"In India and most developing countries food is sold unpackaged," wrote one WSJ commenter who also attests to the successes of organic, agro-ecological farming as a viable food production and supply model in India. "Farms are small[,] and GM and non GM cannot be segregated -- as admitted by our Agriculture Department."






"The US Government and the US Trusts, which promote the interests of the GM seed patent corporates who use every trick in the book to promote GM in developing countries, under the guise of 'benevolence' to the 'poor' -- are doing a great disservice to US -India relations."






Popular posts from this blog

THE MOST SOUGHT AFTER MANGOES IN THE WORLD ....

While "Flavor" is very subjective, and each country that grows mangoes is very nationalistic, these are the mango varieties that are the most sought after around the world because of sweetnesss (Brix) and demand.

The Chaunsa has a Brix rating in the 22 degree level which is unheard of!
Carabao claims to be the sweetest mango in the world and was able to register this in the Guiness book of world records.
Perhaps it is time for a GLOBAL taste test ???





In alphabetical order by Country....










India




Alphonso





Alphonso (mango)
From Wikipedia, the free encyclopedia








Alphonso (हापुस Haapoos in Marathi, હાફુસ in Gujarati, ಆಪೂಸ್ Aapoos in Kannada) is a mango cultivar that is considered by many[who?] to be one of the best in terms of sweetness, richness and flavor. 


It has considerable shelf life of a week after it is ripe making it exportable. 

It is also one of the most expensive kinds of mango and is grown mainly in Kokan region of western India.

 It is in season April through May and the fruit wei…

Mangoes date back 65 million years according to research ...

Experts at the Birbal Sahni Institute of Palaeobotany (BSIP) here have traced the origin of mango to the hills of Meghalaya, India from a 65 million year-old fossil of a mango leaf. 





The earlier fossil records of mango (Mangifera indica) from the Northeast and elsewhere were 25 to 30 million years old.

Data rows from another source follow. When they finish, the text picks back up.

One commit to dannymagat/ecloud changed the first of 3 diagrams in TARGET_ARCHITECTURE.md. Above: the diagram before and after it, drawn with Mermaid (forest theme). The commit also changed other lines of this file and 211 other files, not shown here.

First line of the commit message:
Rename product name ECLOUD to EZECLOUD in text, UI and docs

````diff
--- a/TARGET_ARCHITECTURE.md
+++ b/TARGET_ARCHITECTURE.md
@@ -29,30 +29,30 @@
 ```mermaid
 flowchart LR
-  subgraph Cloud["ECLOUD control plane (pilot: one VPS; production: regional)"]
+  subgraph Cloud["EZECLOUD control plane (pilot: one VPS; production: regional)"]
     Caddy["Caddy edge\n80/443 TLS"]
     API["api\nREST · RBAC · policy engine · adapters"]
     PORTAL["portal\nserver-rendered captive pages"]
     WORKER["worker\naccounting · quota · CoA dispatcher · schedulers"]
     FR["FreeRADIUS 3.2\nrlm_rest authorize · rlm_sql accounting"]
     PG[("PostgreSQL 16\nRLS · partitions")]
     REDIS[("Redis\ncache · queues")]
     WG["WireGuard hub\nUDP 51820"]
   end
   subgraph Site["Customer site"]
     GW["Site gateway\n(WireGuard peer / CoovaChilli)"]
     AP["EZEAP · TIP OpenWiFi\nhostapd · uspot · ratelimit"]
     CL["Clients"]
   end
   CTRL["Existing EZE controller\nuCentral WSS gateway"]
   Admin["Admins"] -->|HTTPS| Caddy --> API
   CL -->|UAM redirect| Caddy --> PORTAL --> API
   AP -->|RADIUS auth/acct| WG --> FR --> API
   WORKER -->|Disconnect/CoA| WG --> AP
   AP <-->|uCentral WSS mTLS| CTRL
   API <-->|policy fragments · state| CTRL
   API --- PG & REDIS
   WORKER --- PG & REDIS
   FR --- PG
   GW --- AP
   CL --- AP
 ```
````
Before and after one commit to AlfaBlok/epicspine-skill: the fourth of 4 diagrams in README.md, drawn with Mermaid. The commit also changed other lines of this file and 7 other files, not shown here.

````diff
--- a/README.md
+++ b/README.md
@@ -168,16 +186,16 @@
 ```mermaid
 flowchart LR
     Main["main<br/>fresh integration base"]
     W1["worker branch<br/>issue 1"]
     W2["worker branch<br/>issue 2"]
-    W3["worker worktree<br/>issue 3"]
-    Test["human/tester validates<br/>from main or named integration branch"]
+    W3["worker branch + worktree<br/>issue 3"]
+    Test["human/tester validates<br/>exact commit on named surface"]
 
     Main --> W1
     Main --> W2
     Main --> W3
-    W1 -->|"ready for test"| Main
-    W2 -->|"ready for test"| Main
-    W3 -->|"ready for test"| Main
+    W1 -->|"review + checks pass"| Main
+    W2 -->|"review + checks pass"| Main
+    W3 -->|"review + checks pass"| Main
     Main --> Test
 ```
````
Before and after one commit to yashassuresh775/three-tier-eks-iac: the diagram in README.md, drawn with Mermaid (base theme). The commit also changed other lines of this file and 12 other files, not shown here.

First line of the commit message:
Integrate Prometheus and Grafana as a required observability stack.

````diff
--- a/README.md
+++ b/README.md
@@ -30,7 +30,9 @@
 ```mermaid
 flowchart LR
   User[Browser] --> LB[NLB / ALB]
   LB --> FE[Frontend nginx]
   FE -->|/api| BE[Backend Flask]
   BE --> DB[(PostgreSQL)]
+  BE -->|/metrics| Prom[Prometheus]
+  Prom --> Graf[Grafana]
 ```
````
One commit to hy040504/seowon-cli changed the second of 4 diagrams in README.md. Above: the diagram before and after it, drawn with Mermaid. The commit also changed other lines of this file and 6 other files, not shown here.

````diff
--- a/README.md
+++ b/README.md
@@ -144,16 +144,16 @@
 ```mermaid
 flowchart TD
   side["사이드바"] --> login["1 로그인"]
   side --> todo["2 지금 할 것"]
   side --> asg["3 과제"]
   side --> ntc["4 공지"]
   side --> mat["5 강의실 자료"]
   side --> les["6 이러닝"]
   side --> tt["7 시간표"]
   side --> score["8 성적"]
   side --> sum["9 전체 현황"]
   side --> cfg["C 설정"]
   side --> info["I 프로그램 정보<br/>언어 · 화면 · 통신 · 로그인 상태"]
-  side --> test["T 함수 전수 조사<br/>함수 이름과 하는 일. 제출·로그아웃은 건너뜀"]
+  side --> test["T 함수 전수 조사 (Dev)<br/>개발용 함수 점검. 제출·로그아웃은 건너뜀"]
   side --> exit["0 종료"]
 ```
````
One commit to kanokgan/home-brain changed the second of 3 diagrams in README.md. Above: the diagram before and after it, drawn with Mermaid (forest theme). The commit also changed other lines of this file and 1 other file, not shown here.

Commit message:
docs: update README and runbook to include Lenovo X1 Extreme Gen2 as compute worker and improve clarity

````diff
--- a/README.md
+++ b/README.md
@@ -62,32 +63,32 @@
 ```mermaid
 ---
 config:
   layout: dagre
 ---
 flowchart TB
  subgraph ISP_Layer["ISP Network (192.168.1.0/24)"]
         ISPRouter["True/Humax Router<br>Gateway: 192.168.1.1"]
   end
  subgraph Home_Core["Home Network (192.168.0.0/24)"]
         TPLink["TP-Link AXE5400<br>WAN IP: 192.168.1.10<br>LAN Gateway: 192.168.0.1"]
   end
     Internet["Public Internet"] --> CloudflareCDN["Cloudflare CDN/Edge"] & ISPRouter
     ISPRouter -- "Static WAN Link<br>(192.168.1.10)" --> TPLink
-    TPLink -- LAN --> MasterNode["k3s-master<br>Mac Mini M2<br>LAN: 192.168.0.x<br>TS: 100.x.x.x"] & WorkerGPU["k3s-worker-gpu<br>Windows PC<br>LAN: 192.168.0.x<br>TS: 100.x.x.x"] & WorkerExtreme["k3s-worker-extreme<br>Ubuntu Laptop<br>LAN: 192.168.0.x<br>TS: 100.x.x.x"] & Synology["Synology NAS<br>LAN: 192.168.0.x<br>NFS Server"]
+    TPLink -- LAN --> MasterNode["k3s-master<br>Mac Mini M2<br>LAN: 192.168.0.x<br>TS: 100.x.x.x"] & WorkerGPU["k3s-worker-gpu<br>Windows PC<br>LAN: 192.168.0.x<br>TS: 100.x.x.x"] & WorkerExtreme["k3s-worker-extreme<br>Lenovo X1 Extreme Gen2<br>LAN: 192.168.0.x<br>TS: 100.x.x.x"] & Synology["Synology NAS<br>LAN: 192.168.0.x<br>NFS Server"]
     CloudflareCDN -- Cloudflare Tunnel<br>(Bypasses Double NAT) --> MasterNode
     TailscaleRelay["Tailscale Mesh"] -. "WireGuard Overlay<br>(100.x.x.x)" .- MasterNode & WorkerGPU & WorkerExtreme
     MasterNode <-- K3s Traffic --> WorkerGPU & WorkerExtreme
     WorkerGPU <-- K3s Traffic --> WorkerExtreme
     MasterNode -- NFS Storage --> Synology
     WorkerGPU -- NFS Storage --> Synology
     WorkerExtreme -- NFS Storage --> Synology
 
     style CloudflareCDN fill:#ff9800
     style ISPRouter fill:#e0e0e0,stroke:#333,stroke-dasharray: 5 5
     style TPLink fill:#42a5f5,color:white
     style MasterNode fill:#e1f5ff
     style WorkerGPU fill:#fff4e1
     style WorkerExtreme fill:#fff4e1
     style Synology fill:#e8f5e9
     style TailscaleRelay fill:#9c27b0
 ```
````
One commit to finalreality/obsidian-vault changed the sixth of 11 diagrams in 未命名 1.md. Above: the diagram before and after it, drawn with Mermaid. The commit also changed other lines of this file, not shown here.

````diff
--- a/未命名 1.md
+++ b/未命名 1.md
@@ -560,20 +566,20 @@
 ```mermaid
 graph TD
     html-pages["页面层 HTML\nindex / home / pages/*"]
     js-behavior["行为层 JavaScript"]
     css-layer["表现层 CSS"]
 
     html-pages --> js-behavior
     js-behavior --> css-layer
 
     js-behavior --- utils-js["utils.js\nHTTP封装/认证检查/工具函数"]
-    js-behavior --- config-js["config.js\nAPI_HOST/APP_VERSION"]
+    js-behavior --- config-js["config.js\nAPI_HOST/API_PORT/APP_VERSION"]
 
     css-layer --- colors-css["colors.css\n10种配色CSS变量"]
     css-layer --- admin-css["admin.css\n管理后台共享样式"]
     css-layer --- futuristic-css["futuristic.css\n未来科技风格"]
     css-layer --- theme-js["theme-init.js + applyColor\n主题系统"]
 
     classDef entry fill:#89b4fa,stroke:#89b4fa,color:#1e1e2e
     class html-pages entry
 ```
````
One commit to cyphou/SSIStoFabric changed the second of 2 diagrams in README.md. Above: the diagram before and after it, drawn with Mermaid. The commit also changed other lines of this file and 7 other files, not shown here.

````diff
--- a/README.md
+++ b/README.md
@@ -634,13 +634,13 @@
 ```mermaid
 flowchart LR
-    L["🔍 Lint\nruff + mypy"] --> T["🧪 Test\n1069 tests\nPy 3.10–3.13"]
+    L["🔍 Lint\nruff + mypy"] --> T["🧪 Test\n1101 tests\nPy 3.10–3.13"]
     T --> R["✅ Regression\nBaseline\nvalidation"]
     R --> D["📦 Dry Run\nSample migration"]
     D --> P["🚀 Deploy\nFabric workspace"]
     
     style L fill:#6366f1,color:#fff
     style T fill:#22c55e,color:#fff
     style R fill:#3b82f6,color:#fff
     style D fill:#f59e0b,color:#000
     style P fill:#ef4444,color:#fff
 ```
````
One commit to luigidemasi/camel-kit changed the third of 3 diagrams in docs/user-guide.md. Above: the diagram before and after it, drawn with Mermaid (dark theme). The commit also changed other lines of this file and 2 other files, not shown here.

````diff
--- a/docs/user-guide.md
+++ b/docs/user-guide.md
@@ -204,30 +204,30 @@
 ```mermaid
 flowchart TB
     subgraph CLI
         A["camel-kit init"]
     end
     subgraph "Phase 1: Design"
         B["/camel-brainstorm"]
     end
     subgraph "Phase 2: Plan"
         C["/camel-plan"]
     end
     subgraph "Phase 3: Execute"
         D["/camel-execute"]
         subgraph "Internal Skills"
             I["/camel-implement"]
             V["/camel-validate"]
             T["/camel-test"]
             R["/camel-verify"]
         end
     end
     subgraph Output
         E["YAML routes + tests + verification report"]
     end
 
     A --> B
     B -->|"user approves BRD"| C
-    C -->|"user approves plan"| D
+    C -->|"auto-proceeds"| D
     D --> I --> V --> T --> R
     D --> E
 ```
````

The 'carbonized leaf fossil' from Damalgiri area of Meghalaya hills, believed to be a mango tree from the peninsular India, was found by Dr R. C. Mehrotra, senior scientist, BSIP and his colleagues. 




After careful analysis of the fossil of the mango leaf and leaves of modern plants, the BISP scientist found many of the fossil leaf characters to be similar to mangifera.


An extensive study of the anatomy and morphology of several modern-day species of the genus mangifera with the fossil samples had reinforced the concept that its centre of origin is Northeast India, from where it spread into neighbouring areas, says Dr. Mehrotra. 




The genus is believed to have disseminated into neighb…

DHL (INDIA) makes gifting mangoes as easy as 1-2-3-....

Gifting mangoes is now easy with DHL
Announcement / Corporate


 May 19, 2011, 14:04 IST





Come this summer pamper your loved ones abroad with a box of delicious mangoes through DHL’s Express Easy Mango service, a unique one-stop-shop and hassle-free service for gifting mangoes all across the world.






This unique service by DHL Express, the world’s leading express company, allows customers to send mangoes from India across the world to the following countries Belgium, Canada, Czech Republic, Germany, Greece, Hungary, Hong Kong, Italy, Luxemburg, Maldives, Netherlands, Norway, Oman, Qatar Singapore, Switzerland and Sweden.





Mangoes can be availed of free of cost by merely paying for the Air Express service. In addition, DHL Express assists customers with the necessary paperwork along with procurement of quality-grade Alphonso mangoes.





Commenting on the new service, Mr. R.S Subramanian, Country Head, DHL Express India said: “With the advent of the mango season, it is no wonder that DHL Express Ea…